In our wilderness in South Africa, we are coming out of a long dry winter that kept us all covered, including little Khanyisa in her woolly and fleece blankets, in the chilly mornings and evenings. The sun is now rising much earlier and setting later, giving us more time in the day for garden grazing and sheep companion bonding. It is also heating up the reserve and treating us to the odd drizzle of rain, helping the earth to send us new green grass shoots. Throughout the seasonal changes that affect us so greatly out here, the rescued elephants in the herd have remained constantly interested in one of their favourite past times… swimming.
These swimming trunks have taken to the waterhole for shallow and deep dips, or mud wallows and sand showers on the edges of the dam, and little albino calf Khanyisa has stayed close to adoptive mother Lundi’s legs throughout. Wherever Lundi goes, Khanyisa goes. Although the calf is developing a firm independent mind of her own and does sometimes wander off from the dam into the bushes. Allomother Kumbura is always close by and following after the youngest member in the herd. It’s remarkable to watch and incredibly heartwarming. The herd’s social dynamics certainly make a grand appearance when the herd are together at the dam, and each elephant has their own approach to the water.
Fishan, Bubi, Timisa, Limpopo, Zindoga, Mambo and Jabulani are the big swimmers in the Jabulani herd, along with Sebakwe, but all African elephants enjoy frequent swims, splashes or drinks when water is available.

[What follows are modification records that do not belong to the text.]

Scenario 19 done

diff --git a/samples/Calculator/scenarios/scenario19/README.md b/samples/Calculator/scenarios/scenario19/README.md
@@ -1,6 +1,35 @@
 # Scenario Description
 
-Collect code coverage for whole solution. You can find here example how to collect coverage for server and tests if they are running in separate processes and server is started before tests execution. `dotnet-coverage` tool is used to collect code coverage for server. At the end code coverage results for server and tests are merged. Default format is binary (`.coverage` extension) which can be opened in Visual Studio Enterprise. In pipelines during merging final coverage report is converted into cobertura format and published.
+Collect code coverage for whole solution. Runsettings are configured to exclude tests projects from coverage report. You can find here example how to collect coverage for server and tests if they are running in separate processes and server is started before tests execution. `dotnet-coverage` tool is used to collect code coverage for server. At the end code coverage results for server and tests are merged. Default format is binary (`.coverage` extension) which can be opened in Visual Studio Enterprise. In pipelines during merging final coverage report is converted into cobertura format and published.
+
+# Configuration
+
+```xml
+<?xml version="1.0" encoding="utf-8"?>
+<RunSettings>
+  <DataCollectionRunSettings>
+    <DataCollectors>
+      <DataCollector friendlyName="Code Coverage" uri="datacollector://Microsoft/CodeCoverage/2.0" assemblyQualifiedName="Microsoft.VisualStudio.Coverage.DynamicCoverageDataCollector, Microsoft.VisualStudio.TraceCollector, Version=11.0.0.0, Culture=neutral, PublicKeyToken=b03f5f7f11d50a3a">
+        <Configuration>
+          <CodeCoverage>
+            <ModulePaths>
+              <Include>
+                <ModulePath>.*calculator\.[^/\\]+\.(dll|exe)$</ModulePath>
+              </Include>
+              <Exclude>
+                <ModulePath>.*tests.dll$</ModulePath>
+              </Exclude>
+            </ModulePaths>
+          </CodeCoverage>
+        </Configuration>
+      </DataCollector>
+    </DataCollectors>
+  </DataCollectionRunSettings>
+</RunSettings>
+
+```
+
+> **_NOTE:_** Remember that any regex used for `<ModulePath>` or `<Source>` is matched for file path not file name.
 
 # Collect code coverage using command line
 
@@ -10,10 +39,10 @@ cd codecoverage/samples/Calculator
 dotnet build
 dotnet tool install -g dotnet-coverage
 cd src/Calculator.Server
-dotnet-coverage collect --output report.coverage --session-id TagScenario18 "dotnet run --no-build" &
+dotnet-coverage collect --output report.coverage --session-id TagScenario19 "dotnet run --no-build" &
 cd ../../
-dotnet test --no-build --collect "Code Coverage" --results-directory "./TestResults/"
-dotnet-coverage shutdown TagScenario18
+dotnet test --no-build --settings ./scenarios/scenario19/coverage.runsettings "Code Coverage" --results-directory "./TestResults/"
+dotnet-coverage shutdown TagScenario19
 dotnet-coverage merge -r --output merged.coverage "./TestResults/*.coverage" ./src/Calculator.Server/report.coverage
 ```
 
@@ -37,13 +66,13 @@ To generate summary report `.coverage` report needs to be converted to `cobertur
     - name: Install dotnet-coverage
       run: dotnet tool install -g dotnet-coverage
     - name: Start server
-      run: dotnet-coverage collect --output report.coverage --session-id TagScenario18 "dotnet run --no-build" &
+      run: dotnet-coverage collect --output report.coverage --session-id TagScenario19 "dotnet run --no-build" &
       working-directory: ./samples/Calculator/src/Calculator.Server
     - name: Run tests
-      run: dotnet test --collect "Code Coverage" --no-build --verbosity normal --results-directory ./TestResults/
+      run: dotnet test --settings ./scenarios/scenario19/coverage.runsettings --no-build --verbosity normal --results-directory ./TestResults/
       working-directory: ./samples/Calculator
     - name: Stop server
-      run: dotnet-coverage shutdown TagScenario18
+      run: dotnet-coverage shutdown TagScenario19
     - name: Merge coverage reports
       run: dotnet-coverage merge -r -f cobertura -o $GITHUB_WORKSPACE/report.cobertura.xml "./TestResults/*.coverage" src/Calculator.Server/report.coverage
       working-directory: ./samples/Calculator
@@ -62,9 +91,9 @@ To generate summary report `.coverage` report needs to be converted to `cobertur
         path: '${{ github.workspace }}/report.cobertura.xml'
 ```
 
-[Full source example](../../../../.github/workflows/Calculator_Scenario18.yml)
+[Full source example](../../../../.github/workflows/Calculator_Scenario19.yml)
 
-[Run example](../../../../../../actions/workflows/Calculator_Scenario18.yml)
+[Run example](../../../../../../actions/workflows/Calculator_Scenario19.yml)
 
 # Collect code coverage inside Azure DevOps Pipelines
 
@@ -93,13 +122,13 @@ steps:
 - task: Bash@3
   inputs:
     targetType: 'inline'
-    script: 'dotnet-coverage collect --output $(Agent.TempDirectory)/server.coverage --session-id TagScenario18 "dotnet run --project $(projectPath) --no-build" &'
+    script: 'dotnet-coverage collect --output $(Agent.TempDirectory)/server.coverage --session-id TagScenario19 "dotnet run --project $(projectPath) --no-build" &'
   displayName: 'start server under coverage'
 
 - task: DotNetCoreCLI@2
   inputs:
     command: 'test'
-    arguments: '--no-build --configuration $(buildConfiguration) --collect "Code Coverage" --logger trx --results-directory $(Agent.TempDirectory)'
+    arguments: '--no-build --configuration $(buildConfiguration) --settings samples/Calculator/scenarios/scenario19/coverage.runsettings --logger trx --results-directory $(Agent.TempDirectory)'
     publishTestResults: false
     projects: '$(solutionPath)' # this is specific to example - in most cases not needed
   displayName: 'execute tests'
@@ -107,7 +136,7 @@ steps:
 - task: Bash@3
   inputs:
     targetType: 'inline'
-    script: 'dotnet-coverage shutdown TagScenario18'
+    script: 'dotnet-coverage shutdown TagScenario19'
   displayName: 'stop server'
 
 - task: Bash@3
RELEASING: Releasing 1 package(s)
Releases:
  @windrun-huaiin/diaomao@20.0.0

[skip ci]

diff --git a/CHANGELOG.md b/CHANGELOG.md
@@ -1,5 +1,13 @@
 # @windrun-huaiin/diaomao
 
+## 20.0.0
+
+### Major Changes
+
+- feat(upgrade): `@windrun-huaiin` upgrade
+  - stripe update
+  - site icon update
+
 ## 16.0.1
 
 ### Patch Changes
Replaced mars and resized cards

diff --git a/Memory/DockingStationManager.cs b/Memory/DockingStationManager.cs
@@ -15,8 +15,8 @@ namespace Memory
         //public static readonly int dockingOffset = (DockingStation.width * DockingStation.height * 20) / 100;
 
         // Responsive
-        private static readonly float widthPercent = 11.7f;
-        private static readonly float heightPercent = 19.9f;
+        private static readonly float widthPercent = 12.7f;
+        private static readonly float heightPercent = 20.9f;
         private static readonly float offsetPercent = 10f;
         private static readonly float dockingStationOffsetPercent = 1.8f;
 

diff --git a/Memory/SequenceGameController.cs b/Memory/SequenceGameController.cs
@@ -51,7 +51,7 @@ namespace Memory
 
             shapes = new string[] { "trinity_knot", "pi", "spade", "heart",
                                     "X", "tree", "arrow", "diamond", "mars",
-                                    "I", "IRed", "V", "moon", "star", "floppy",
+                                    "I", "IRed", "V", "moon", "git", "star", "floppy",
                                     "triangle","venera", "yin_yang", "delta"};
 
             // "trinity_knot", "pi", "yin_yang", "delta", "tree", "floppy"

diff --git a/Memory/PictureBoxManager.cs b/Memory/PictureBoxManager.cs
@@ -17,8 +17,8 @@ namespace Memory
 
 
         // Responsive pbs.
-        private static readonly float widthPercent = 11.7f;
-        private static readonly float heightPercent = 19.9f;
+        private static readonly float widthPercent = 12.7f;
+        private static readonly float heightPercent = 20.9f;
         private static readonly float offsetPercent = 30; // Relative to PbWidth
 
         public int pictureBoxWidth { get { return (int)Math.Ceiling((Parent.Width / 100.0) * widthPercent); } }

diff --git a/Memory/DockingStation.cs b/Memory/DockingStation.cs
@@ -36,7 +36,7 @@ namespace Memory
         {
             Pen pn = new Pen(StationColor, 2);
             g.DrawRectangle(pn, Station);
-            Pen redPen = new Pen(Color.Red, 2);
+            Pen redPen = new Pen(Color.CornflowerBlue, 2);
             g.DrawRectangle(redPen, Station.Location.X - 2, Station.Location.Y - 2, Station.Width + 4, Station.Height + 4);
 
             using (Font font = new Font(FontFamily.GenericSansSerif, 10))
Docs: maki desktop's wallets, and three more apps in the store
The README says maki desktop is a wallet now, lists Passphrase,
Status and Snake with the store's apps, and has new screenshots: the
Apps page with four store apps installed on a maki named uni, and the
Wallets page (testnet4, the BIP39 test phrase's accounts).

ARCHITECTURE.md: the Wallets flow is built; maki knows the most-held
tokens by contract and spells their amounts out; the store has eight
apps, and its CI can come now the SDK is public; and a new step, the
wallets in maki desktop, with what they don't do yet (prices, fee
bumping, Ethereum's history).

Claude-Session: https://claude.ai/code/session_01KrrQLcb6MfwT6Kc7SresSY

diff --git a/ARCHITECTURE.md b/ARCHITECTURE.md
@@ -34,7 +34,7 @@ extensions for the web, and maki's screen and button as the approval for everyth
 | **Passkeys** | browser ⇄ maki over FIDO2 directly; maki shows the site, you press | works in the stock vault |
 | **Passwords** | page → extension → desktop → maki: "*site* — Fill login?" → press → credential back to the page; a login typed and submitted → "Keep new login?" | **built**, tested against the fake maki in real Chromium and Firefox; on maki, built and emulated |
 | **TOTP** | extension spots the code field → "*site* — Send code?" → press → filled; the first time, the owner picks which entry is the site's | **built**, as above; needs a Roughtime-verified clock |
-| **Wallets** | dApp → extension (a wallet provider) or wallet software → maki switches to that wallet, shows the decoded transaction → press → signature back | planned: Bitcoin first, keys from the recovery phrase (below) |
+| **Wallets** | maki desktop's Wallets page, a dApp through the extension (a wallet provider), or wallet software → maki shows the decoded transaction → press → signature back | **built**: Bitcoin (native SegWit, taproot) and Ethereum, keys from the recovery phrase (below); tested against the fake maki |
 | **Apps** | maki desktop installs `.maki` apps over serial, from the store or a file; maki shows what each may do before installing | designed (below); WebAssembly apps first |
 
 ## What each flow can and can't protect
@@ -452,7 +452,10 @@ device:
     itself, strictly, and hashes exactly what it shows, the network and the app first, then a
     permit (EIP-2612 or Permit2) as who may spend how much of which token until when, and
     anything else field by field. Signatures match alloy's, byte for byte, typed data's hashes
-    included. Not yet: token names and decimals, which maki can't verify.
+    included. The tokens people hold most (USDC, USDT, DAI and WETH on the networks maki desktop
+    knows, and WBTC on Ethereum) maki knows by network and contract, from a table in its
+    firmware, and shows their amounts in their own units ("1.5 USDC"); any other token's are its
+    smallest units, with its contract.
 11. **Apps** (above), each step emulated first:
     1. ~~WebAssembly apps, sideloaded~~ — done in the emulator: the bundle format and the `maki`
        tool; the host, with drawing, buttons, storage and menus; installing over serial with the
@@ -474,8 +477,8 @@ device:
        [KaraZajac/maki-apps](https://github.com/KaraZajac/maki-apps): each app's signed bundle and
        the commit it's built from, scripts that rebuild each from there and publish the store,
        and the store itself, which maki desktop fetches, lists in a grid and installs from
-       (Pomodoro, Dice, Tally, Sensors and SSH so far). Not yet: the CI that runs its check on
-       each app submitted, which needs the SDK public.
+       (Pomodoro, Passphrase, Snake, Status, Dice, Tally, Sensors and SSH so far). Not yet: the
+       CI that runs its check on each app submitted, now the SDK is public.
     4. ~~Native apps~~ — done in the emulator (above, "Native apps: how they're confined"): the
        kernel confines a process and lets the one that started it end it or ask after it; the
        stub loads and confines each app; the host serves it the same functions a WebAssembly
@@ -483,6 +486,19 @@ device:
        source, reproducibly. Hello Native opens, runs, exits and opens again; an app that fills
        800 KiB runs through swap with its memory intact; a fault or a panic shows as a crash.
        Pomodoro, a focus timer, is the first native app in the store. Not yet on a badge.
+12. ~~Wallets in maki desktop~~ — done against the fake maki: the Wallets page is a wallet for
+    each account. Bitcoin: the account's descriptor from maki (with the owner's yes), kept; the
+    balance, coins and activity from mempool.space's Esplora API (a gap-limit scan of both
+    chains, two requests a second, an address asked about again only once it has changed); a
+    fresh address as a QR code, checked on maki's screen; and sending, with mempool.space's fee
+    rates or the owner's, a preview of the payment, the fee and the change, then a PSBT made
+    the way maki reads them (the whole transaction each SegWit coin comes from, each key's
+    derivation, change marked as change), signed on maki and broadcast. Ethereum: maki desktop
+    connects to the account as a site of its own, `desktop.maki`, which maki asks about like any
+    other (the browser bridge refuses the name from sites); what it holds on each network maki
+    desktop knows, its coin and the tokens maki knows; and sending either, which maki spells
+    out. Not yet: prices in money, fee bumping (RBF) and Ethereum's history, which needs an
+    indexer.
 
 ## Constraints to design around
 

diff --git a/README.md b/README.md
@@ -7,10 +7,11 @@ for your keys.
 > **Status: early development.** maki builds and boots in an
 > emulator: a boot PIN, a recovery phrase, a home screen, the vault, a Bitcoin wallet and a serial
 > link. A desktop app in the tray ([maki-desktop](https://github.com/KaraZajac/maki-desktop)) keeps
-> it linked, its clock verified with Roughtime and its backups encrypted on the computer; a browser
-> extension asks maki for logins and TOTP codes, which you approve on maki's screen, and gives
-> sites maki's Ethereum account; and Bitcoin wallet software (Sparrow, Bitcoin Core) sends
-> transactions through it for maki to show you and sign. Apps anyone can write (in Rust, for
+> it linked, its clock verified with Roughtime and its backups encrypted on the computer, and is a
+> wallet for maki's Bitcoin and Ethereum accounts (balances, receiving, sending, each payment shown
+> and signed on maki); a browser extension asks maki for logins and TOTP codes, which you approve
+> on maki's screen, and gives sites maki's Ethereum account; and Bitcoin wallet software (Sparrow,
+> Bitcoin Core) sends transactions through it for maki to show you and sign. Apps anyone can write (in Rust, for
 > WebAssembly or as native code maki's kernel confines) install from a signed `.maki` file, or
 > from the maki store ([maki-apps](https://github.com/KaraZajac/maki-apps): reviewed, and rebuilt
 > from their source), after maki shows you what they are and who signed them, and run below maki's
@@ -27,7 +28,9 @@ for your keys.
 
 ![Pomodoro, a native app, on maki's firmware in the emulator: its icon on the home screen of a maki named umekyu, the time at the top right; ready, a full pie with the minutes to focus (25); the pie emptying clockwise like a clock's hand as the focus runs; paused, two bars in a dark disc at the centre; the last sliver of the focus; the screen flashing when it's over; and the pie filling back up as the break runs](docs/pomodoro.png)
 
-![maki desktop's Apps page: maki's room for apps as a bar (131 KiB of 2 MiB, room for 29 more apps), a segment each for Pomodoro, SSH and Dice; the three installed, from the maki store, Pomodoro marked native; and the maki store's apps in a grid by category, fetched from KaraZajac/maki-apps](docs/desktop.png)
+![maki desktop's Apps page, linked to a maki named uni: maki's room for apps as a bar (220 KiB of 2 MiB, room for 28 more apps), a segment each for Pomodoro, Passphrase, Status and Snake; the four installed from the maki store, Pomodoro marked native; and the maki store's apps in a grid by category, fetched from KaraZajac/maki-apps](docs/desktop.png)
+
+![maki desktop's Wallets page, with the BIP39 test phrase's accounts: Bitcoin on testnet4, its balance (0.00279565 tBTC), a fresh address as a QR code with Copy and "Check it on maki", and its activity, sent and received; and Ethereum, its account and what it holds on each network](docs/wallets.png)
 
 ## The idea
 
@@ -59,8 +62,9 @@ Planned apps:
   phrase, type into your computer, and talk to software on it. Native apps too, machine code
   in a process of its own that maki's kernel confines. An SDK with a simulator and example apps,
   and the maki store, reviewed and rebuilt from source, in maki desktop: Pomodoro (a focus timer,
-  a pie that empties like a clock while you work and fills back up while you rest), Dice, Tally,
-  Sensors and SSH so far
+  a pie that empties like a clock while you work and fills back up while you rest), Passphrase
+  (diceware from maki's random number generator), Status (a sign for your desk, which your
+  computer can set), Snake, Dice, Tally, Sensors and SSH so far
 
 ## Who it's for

They are the only mammals that can remain submerged deep below the water’s surface while snorkelling.
Elephants don’t just drink water, they use it for evaporative cooling, they play in it, wallow in it, bond in it, and swim across it in cases of rivers to get to greener pastures. They are strong and natural swimmers (unlike humans, who need to learn to swim) and recent studies have even suggested that elephants may have an aquatic ancestry and that the trunk may have developed for snorkelling. Science has revealed that they used to live partially in water – back in the age of an ancient elephant ancestor called Moeritherium, which spent most of its time in rivers and swamps.
Because of their natural ability to float and a trunk which acts as a snorkel, they can swim for hours without stopping. Their massive bodies help them to float with ease and rest when they wish, but elephants can also walk along the bottom of the dam or river when it’s shallow enough, with their trunks out for breathing.
In addition to the help from their long proboscis, their lungs are uniquely adapted to deal with the pressure changes caused by snorkelling – or when inhaling large volumes of water into the trunk before drinking or spraying it onto the skin.
Their trunks are phenomenal for many reasons but while watching them beside the coolness of a dam, drinking from the banks, you can see how they use these strong organs to suck up and hold water (up to around 12 litres), which they pour into their mouths to swallow. With their incredible olfactory skills, the trunks can also identify water sources from a great distance away, scents they can commit to their long-term memory.
In the water, the bulls get a little extra energised from time to time and take to playful sparring in or beside the water, whether it’s the young bulls, Mambo and Zindoga, or Mambo taking on Sebakwe. This tussling is a show and sussing out of one another’s strength, often with water splashing this way and that between the gently boisterous shoves and pushes.
Elephants’ caring and fiercely protective nature as a herd can also be seen at the waterhole. With little albino calf, Khanyisa joining the Jabulani herd now for swims during their days out in the reserve, some of the elephants will always rally around her, keeping her close and well-monitored to ensure that she doesn’t drown or get into trouble. Whether around the muddy edges or in the deep (which is obviously much deeper for her little legs than those tree trunk legs of the great Sebakwe), they are always only a foot or trunk away from nudging her to safety.
Observing the herd in the waterhole is a great teacher of elephant behaviour, from the elephants’ first dash to the dam to the last muddy rub up and down against a tree on the way out. Witnessing the playing, bonding, bathing, learning, sparring, breathing, spraying, splashing, submerging and drinking, you also realise how important water is in the lives of elephants, in the lives of us all.